What you need to do => Count up the lines below that include the string "units" and report the number by itself.

Data shown =>
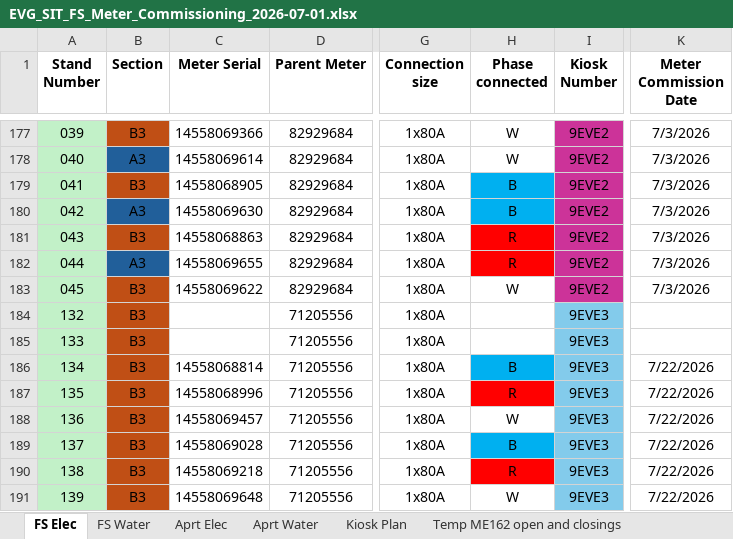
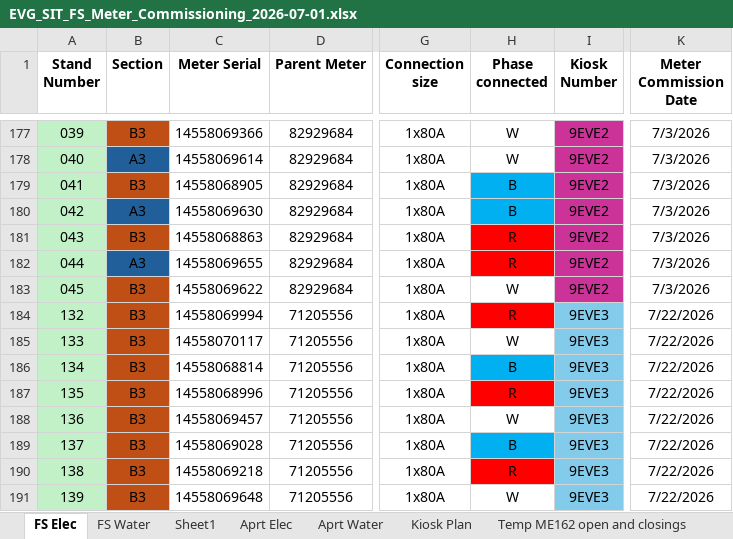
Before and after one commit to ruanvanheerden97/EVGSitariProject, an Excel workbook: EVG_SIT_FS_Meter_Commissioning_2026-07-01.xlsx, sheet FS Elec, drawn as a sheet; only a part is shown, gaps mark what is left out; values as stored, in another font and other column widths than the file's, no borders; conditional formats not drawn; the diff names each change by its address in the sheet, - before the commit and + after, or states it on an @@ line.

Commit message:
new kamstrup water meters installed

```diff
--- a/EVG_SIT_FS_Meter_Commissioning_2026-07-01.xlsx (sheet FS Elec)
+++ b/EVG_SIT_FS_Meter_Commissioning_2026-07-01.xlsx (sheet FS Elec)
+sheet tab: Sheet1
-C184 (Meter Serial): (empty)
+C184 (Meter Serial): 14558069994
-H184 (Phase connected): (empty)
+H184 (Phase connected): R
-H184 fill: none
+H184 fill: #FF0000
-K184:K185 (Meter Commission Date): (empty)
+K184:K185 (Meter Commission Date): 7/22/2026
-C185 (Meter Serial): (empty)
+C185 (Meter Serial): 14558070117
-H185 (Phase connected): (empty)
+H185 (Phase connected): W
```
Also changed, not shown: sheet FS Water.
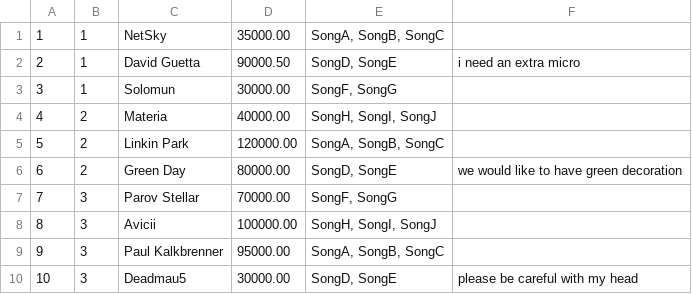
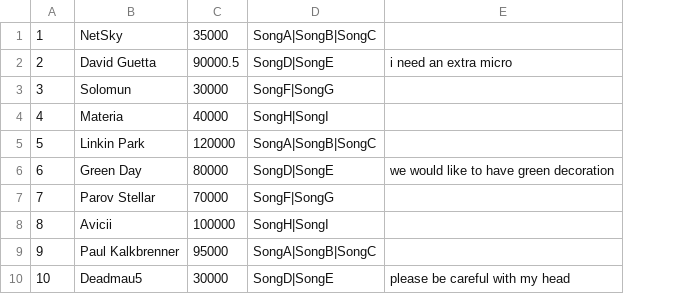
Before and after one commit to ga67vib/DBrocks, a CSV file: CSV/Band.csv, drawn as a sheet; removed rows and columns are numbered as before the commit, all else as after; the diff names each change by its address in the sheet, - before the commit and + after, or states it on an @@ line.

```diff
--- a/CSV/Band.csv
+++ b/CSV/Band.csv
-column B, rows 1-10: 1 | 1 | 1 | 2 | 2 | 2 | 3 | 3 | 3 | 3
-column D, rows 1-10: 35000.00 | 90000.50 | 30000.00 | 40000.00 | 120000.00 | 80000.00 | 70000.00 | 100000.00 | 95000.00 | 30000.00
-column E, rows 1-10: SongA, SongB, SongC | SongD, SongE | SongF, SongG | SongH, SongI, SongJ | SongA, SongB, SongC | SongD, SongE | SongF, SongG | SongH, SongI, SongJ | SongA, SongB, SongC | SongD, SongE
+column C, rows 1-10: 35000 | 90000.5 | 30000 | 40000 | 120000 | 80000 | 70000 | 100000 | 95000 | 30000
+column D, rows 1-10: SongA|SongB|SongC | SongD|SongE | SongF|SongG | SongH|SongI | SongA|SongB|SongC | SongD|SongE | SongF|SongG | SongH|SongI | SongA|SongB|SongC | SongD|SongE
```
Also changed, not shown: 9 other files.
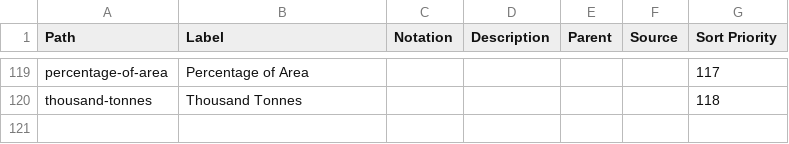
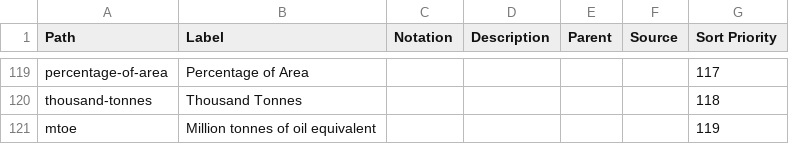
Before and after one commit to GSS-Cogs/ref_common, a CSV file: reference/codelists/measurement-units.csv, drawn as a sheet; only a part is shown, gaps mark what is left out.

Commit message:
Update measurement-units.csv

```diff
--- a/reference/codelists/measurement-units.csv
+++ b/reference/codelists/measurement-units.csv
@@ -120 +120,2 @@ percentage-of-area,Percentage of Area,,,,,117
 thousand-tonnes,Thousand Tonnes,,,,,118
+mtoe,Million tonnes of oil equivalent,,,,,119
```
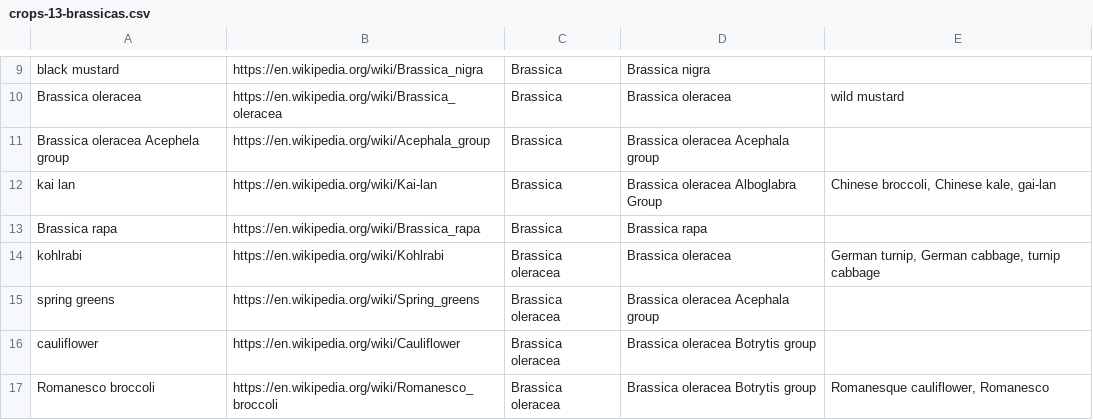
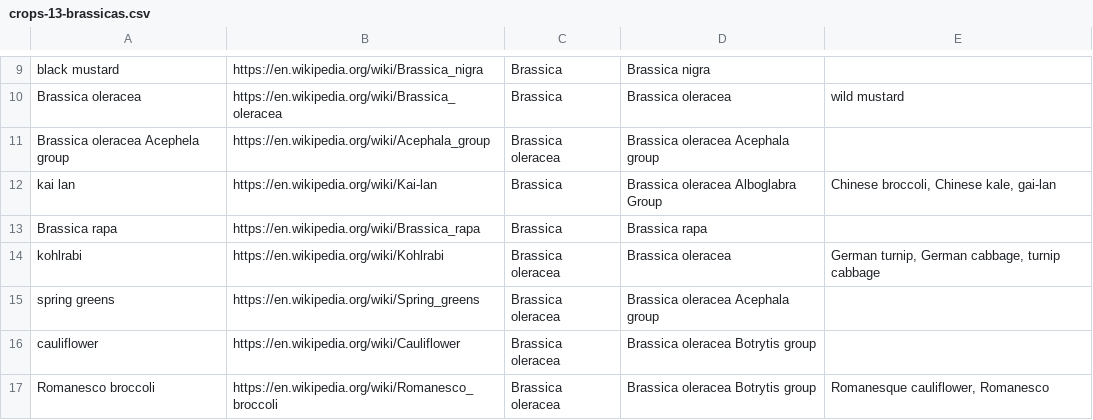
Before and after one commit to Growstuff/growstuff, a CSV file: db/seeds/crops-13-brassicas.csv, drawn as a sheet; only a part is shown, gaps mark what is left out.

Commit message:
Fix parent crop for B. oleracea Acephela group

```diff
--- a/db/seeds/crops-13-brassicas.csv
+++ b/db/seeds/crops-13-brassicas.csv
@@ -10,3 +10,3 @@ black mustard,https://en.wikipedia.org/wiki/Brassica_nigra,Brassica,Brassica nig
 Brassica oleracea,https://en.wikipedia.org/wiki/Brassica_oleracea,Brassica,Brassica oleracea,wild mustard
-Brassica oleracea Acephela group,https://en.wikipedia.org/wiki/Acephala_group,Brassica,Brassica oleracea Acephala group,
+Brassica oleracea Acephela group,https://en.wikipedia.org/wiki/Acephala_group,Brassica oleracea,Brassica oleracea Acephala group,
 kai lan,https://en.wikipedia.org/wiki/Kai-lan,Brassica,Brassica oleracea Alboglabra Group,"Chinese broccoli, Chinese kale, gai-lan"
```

Exercise answer => 4